Left-wing U.S. Jewish organizations have been buoyed by the election of Obama, and according to some Jewish Democrats in Washington, tensions have been worsened by the lessening of right-wing Jews' access to senior White House officials, in contrast to the near-monopoly they had on access to Bush administration officials for the past eight years.

The feuding may have become more personal this week, after left-wing Israel advocacy group "J Street" published an open letter Anti-Defamation League Head Abraham Foxman.

The J Street letter came in a response to a full-page ad taken out by the ADL in the New York Times this week, which said, "The problem isn't settlements, it's Arab rejection."

In the J Street letter, the group's founder Jeremy Ben-Ami refutes Foxman's claims, saying peace "isn't advanced by pointing fingers at either side", and adding that the best route forward is "to get all sides to the table with strong U.S. leadership to figure out how we move together before time runs out on a peaceful resolution to this conflict."

In comments Foxman made to Haaretz this week, he repeated his contention that settlements are not the main issue central to a peace plan, saying "everybody understands that the American government whatever the administration, has never been happy about settlements, nor with the annexation of Jerusalem, but it's all a question of how much focus they on the issue, how much public attention they give it."

Foxman also called on the Obama administration to avoid focusing too much on demanding measures from Israel, saying "first of all, they have to stop the overkill. Every opportunity that they have to bash Israel they do."

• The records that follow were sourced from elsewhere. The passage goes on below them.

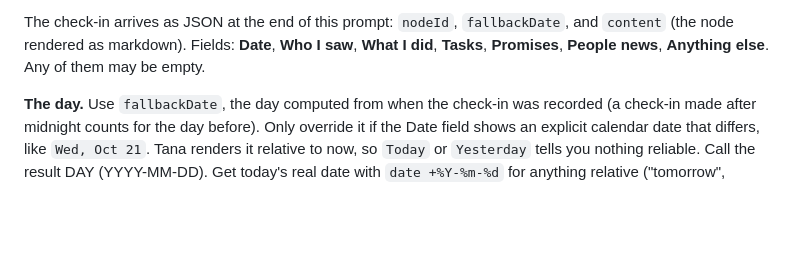
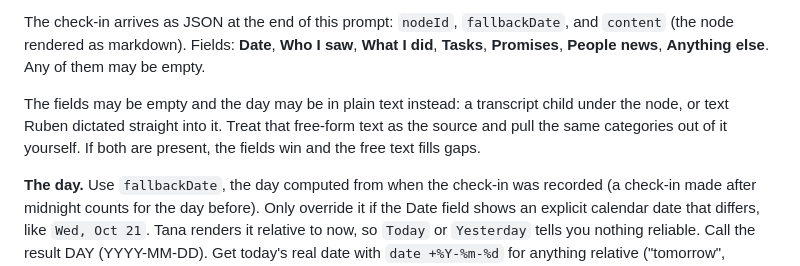
Before and after one commit to RubesWorld/Nao, a Markdown page: prompts/checkin-log.md, the part around the change. GitHub-like rendering; blank space fills up the shorter version.

Commit message:
Check-in: file free-form text when the fields are empty
Tana only fills the fields from its own voice memo or voice chat. A
memo that arrives with just a transcript child, or a day dictated
straight onto the node (Wispr Flow), used to give the model nothing
structured to read. The model now extracts the same categories from the
free text. has_content() already counted non-field lines, so the
processor picks these nodes up unchanged.

Co-Authored-By: Claude Opus 5.5 <noreply@anthropic.com>
Claude-Session: https://claude.ai/code/session_01RvspeHiv9YA5b63G2gXysK

```diff
--- a/prompts/checkin-log.md
+++ b/prompts/checkin-log.md
@@ -15,6 +15,12 @@ The check-in arrives as JSON at the end of this prompt: `nodeId`,
 `fallbackDate`, and `content` (the node rendered as markdown). Fields:
 **Date**, **Who I saw**, **What I did**, **Tasks**, **Promises**,
 **People news**, **Anything else**. Any of them may be empty.
+
+The fields may be empty and the day may be in plain text instead: a
+transcript child under the node, or text Ruben dictated straight into it.
+Treat that free-form text as the source and pull the same categories out of
+it yourself. If both are present, the fields win and the free text fills
+gaps.
 
 **The day.** Use `fallbackDate`, the day computed from when the check-in was
 recorded (a check-in made after midnight counts for the day before). Only
```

"J Street is really pleased to engage in a substantive discussion with Abe Foxman and the ADL - as friends of Israel - around U.S. policy in the Middle East," Ben-Ami said in response to media inquiries. "Jewish Americans who care about Israel do differ on how best to advance U.S. and Israeli interests, and it is healthy for us to model how a productive conversation, not a war of words, can be held on this sensitive topic."